"""
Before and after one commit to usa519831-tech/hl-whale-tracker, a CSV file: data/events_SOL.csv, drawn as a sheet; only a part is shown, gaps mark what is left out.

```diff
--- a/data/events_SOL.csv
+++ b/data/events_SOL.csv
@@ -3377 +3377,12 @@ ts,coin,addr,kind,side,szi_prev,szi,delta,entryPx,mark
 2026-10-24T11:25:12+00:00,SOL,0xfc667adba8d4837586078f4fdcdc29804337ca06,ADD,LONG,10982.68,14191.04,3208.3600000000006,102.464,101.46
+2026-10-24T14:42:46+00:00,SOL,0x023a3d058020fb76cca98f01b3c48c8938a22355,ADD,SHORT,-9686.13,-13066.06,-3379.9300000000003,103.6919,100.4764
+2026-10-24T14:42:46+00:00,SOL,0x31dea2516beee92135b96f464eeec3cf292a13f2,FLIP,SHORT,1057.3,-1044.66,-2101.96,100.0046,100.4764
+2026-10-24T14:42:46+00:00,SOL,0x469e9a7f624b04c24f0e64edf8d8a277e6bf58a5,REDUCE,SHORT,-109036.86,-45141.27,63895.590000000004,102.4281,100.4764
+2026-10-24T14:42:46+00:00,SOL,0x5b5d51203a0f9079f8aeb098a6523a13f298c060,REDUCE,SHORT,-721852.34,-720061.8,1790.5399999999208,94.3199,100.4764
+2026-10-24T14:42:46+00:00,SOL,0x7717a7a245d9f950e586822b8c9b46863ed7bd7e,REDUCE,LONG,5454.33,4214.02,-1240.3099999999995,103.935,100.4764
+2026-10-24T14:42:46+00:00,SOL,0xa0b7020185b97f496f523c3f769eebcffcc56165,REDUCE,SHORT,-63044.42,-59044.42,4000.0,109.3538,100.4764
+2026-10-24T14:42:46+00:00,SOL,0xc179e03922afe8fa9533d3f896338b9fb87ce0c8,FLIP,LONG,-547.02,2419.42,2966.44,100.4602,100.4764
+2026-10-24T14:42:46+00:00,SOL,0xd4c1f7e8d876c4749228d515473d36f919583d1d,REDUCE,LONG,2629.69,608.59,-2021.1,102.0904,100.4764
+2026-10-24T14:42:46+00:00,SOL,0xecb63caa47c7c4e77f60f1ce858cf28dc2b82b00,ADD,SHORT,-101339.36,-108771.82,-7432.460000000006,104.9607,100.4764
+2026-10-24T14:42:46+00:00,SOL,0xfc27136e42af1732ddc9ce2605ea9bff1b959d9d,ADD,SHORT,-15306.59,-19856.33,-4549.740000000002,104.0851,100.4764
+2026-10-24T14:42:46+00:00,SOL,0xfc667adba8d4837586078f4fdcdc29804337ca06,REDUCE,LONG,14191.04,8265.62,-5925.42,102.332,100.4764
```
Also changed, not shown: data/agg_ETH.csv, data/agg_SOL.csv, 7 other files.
"""
"""
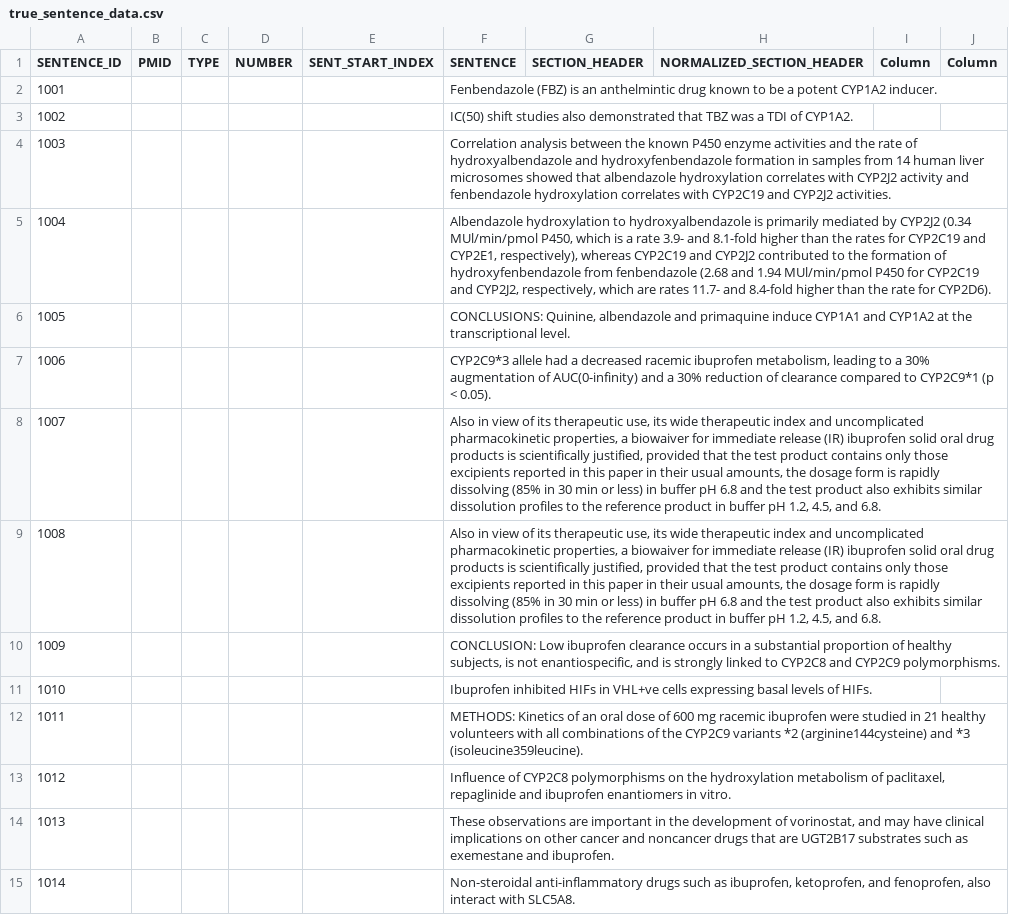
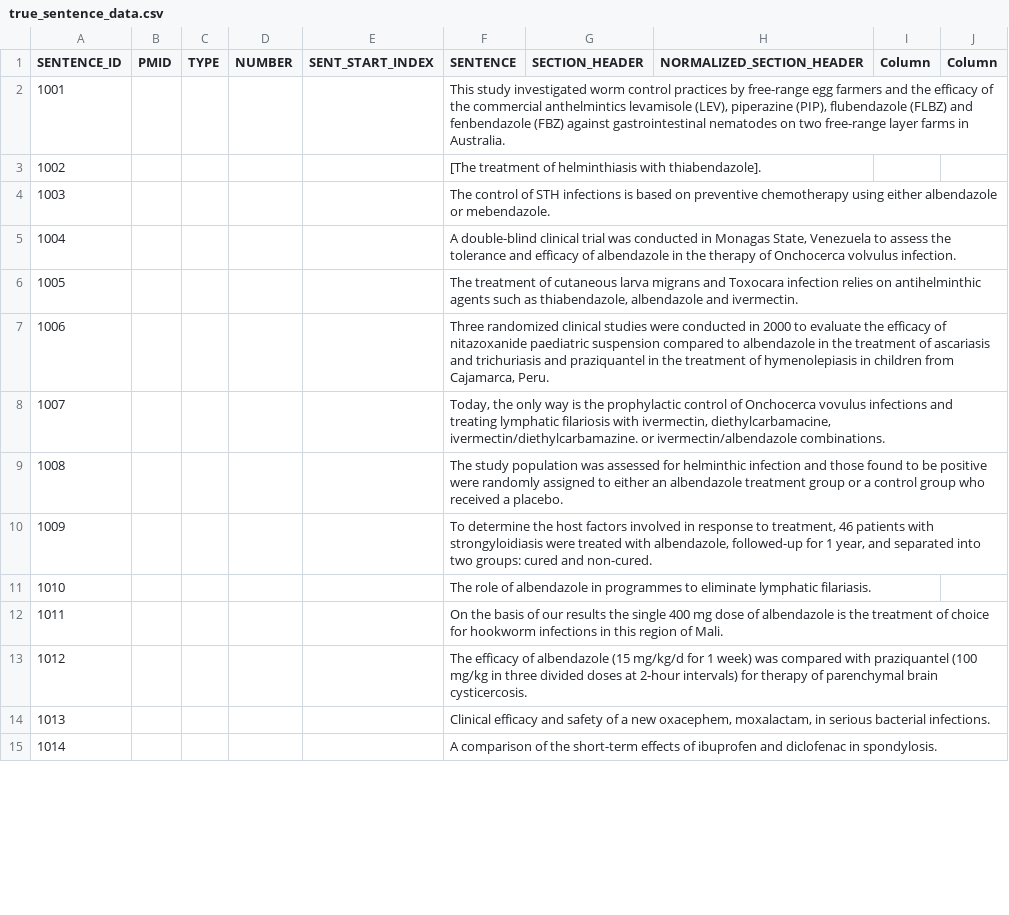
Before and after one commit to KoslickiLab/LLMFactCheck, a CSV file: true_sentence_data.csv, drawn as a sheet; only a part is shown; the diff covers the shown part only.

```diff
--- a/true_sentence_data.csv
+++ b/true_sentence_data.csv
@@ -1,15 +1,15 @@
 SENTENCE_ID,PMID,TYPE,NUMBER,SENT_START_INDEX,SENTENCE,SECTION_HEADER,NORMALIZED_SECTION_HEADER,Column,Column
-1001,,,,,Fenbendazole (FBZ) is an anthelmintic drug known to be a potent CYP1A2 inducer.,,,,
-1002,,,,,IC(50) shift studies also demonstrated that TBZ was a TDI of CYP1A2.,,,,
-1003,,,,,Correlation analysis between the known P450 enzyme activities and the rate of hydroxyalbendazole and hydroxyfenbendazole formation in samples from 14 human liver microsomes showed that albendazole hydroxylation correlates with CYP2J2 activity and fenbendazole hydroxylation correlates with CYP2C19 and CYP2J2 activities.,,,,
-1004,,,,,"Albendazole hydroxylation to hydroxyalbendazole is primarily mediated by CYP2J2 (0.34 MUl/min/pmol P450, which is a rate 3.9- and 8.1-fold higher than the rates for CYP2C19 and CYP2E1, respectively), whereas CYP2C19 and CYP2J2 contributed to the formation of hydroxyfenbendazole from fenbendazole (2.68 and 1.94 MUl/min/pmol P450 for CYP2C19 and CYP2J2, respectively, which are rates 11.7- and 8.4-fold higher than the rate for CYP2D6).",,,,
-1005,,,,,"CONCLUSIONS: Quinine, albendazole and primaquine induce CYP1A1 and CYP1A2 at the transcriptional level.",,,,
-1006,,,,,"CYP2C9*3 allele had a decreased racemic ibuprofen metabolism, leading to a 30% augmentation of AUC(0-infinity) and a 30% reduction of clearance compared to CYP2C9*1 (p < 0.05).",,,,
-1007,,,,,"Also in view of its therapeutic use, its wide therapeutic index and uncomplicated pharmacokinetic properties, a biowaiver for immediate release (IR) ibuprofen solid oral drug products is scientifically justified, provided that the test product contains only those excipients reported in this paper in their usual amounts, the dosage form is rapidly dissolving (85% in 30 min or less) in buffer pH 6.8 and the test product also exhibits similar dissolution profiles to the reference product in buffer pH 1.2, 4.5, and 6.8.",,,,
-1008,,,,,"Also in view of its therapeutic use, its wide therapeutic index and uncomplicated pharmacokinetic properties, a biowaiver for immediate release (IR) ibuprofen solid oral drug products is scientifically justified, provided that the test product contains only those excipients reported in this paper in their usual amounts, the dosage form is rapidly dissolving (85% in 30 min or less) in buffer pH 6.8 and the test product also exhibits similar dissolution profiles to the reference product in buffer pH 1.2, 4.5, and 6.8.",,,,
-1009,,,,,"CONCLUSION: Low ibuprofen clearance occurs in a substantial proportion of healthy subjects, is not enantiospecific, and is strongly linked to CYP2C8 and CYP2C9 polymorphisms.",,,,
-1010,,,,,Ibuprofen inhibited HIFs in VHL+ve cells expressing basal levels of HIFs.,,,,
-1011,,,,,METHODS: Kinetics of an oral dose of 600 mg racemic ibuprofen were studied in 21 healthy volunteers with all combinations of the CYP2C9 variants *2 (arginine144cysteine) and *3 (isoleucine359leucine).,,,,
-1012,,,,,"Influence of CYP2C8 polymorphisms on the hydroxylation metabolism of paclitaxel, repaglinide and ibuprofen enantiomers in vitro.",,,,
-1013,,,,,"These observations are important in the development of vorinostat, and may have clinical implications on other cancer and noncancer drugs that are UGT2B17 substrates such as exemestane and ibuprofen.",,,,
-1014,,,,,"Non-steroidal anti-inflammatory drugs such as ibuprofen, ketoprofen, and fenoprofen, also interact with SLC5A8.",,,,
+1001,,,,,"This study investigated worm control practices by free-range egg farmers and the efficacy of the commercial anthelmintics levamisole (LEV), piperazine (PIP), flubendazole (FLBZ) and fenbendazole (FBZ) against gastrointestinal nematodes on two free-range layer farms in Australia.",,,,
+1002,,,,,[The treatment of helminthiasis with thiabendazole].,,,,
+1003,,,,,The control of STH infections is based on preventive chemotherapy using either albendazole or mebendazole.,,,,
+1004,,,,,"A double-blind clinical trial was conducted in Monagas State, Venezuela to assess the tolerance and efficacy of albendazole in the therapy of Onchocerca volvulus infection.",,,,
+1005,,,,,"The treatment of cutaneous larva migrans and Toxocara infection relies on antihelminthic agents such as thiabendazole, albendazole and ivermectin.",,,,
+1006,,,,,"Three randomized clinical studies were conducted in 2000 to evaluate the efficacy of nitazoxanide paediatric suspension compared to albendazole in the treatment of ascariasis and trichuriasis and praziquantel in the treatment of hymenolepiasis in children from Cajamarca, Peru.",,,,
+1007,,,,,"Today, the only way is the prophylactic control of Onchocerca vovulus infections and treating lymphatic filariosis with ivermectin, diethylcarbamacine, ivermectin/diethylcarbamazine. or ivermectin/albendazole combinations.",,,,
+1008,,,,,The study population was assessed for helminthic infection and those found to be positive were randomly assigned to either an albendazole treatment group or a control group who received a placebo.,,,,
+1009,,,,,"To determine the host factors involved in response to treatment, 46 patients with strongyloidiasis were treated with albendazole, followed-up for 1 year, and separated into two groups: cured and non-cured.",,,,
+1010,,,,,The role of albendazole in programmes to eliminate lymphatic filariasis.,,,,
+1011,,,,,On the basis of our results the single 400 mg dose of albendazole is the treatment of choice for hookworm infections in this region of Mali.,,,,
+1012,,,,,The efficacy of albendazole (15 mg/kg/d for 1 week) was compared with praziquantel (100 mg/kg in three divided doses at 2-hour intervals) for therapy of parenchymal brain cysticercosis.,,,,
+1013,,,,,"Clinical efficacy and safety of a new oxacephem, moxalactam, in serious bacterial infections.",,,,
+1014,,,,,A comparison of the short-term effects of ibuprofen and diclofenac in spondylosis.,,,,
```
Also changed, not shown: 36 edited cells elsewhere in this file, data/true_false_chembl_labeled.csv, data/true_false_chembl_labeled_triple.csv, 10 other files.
"""
Aim of the task –
The expected answer is one number: how many lines above contain "shown".

Answer box –
4